Cyclical mastalgia, otherwise known as premenstrual breast swelling, is a common concern amongst women. This symptom is a part of a set of symptoms called premenstrual syndrome. Premenopausal breast swelling may also signify diseases like fibrocystic breast disease. Fibrocystic breast disease is when the breasts become lumpy and painful before the onset of the menstrual period.
Women suffering from this condition often notice large, benign lumps in the breasts before the onset of monthly periods. These lumps may move when pushed on and shrink once the periods have ended.
Premenstrual syndrome-related breast soreness can range in severity. Symptoms often increase before menstruation and fade or immediately after a menstrual period.

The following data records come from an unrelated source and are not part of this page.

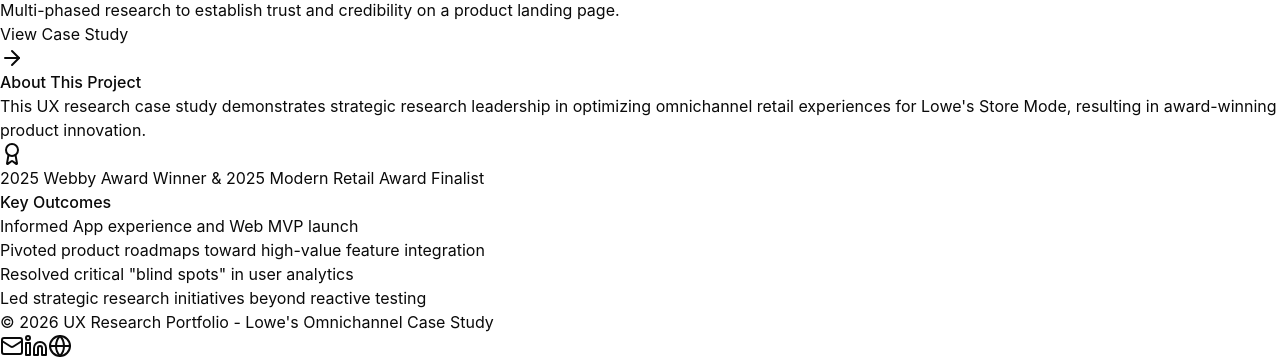
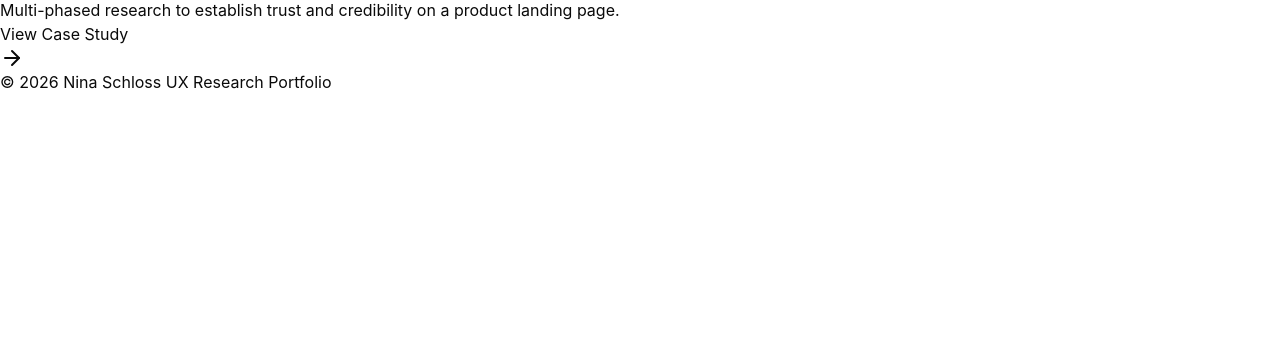
Before and after one commit to NinaSchloss/OmniPortfolio, a React (Vite) app in the folder Visual Portfolio for Case Study (2)/: page / in a window 1280 px wide. Shown: the part 1238-1599 px from the top of the page. After the commit the page ends 1332 px from the top, so only its background shows below. Built offline with nearby package versions, Linux system fonts and the light colour scheme.

Commit message:
Remove Lowe's specific footer from homepage

```diff
--- a/Visual Portfolio for Case Study (2)/src/app/pages/HomePage.tsx
+++ b/Visual Portfolio for Case Study (2)/src/app/pages/HomePage.tsx
@@ -1,6 +1,5 @@
 import { Link } from 'react-router';
 import { ArrowRight, User } from 'lucide-react';
-import { FooterSection } from '../components/footer-section';
 
 export function HomePage() {
   const caseStudies = [
@@ -86,7 +85,17 @@
         </div>
       </section>
 
-      <FooterSection />
+      <footer className="py-16 px-6 bg-gray-900 text-white">
+        <div className="max-w-7xl mx-auto">
+          <div className="border-t border-gray-700 pt-8 mt-8">
+            <div className="flex flex-col md:flex-row justify-between items-center gap-4">
+              <p className="text-gray-400">
+                © 2026 Nina Schloss UX Research Portfolio
+              </p>
+            </div>
+          </div>
+        </div>
+      </footer>
     </main>
   );
 }
```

Most of the time, the symptoms are more troublesome than a severe medical condition. Nonetheless, whenever one is worried about changes in the breast they must consult a doctor. Sore breasts can be a symptom of menopause and several other health conditions.
What are the causes of breast swelling and tenderness?
Fluctuation in hormone levels accounts for most premenstrual breast swelling and tenderness episodes. These fluctuations usually occur during a menstrual cycle. The exact timing of the change varies for each woman. Estrogen causes the breast ducts to enlarge. Progesterone causes the milk glands to swell. Both these events can cause the breasts to feel sore.
Estrogen and progesterone increase during the second half of the cycle. Estrogen increases in the middle of the cycle, while progesterone levels rise during the week before menstruation. Medications like estrogen can also cause breast changes such as tenderness and swelling.
What are the symptoms of breast swelling and tenderness?
The main symptoms of premenstrual pain and swelling are tenderness and heaviness in both the breasts. A dull ache in the breasts can be a problem for some women. Your breast tissue may feel dense or coarse to touch. Symptoms associated with menstruation may occur a week before the onset of periods. Most women do not experience severe pain.
In some cases, breast tenderness affects the everyday routine of women of childbearing age and is not connected to the menstrual cycle. In addition, due to the changes in hormonal levels that occur as a woman ages, premenstrual breast swelling and tenderness usually improve as menopause approaches.
Treatment for breast tenderness
Cyclic mastalgia can be treated effectively with over-the-counter non-steroidal anti-inflammatory drugs like acetaminophen, ibuprofen, and naproxen. In addition, these medications can provide relief from cramping associated with premenstrual syndrome.
Women may have moderate and severe breast swelling should consult their doctor. Diuretics can reduce swelling, tenderness, and water retention. However, diuretics can increase urine output and the risk of dehydration.
Hormonal birth pills can decrease the symptoms of premenstrual breast symptoms. However, if the symptoms are severe, you may be prescribed Danazol which is used to treat endometriosis and symptoms of fibrocystic breast disease.
Lifestyle changes can help to manage breast swelling and tenderness. For example, wearing a supportive sports bra when symptoms are at the worst. Diet can also play an essential role in breast pain. For example, caffeine, alcohol, and foods high in fat and salt can increase discomfort. Reducing or eliminating these substances a week or two before periods may help manage or prevent the symptoms.
Specific vitamins and minerals may help to get relief from breast pain. Food items like peanuts, spinach, hazelnuts, carrots, bananas, oats, avocados, and brown rice. Exercise can also help to reduce the symptoms.
Premenstrual breast tenderness and swelling are often effectively managed with home care and medication when necessary. However, you should discuss your condition with the healthcare provider if lifestyle changes and medications do not help you feel better.